The Secretariat Complex — Popularly known as the North Block and South Block the present seat of the ministry of Finance and External affairs respectively was the original Secretariat built on Raisina hill. These imposing structures are topped with Chatris on the corners giving it a typical oriental look.
Rashtrapati Bhavan & Mughal Gardens — Formely the Viceregal Lodge, the building is the highlight of Lutyen’s New Delhi and was completed in 1929 at a cost of 12,53,000 pound sterling. Located in an area of 130 hectares, the palace has 340 rooms. At one time, 2,000 people were required to look after the building and serve the Viceroy’s household. The lodge also has impressive garden called the Mughal Garden, which is open to public twice in a year, usually in February and March.

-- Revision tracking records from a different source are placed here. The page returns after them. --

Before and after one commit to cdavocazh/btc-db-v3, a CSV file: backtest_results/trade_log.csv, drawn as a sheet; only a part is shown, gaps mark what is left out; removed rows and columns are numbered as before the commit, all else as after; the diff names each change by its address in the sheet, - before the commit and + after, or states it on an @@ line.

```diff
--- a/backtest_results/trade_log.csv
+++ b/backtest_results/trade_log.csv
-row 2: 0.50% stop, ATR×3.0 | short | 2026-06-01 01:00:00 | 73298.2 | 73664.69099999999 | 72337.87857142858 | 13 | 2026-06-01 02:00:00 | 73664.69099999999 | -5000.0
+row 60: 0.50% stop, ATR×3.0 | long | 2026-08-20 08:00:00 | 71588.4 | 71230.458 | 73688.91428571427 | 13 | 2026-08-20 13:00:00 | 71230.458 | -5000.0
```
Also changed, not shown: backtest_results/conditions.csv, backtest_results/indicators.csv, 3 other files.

Parliament House — The seat of Indian Parliament is a marvelous piece of architecture designed by the famed architect Lutyens and constructed under the direct supervision of Sir Herbert Baker. Visitors are not allowed to loiter inside the building without special permission, for security reasons. For the foreign visitors permits are given only after they obtain an introductory letter from the respective embassy. Designed as a circular structure, the House is 171 meters in diameter and about one-third of a mile in circumference. The two semicircular house chambers flank the Central Hall with its impressive dome. The building has a continuous open corridor on the first floor fringed with a colonnade of 144 creamy sandstone pillars. The exterior walls of red sandstone are carved in geometric patterns that echo Moghul jaalis. It is a marvellous piece of architecture which can be admired only from outside on account of security restrictions. It is domed almost circular structure about a kilometer in circumference and is the seat of the Indian Parliament. During the sessions of Parliament there is a flurry of activity in and around the structure.

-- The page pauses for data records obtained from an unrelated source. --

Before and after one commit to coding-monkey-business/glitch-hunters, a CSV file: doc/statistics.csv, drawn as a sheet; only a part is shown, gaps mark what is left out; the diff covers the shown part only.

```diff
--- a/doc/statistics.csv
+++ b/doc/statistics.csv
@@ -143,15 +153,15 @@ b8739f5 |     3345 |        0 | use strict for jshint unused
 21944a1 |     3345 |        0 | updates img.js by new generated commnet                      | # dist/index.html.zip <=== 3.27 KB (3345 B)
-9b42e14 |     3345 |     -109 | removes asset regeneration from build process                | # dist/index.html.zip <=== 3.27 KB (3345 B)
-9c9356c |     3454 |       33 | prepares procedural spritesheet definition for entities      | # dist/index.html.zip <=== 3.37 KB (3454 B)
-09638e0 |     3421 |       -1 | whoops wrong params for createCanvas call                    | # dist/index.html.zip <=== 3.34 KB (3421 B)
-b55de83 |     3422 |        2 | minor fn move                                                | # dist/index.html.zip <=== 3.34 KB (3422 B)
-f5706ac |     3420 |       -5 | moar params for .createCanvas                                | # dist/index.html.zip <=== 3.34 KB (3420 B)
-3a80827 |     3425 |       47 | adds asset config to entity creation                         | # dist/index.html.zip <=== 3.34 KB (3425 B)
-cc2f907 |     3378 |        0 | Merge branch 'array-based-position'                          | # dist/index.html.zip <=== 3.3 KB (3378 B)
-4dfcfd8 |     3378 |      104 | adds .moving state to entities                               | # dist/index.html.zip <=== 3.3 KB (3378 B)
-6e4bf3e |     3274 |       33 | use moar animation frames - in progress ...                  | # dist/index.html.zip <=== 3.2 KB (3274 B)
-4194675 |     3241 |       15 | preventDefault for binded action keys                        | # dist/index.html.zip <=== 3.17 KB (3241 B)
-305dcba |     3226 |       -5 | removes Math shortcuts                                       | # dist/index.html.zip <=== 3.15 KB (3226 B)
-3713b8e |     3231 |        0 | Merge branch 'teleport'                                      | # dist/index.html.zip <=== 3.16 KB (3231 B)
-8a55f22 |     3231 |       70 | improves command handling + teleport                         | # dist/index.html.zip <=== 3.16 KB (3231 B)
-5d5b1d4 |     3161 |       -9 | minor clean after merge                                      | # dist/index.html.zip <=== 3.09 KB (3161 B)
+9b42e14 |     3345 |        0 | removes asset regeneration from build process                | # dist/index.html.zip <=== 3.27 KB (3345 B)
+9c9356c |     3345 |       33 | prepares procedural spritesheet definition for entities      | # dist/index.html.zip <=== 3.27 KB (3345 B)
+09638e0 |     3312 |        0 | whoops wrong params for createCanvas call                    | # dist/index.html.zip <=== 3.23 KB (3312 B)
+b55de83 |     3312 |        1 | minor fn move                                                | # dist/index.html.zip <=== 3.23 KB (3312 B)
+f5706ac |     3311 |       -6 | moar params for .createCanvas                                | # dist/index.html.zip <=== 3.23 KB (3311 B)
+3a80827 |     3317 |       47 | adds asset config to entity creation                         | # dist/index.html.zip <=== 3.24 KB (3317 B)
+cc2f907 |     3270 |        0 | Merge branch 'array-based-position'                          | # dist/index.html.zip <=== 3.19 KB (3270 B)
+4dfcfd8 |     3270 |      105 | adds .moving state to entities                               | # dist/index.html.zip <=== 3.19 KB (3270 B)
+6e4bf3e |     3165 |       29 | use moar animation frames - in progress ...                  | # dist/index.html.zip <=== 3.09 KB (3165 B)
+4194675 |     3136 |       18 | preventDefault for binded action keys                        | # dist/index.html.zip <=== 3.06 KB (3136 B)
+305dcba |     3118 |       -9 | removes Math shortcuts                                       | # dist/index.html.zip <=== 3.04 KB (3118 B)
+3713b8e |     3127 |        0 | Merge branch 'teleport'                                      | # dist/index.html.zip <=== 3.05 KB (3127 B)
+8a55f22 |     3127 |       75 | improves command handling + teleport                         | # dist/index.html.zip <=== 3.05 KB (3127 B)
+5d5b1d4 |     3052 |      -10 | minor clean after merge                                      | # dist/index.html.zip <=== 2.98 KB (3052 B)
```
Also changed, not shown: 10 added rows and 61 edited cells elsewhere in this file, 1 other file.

Teen Murti House — The Teen Murti Bhavan housed the first Prime Minister of India, Jawaharlal Nehru. It was designed by Robert Tor Russel, the architect of Connaught Place, and the Eastern and Western Courts on Janpath. The Bhavan was originally the residence of the Commander-in-Chief of the British Forces in India. However, after independence the house was taken over as the residence of Jawaharlal Nehru. And on his death, the house was converted into a national memorial comprising a library and a museum. The library is one of the finest ones for information on modern Indian history. The house gets its name after the Teen Murti (three statues) Memorial, which stands on its extensive grounds. The memorial was built in memory of the Indian soldiers who perished in World War I. The Bhavan is closed to public on Mondays and on all public holidays.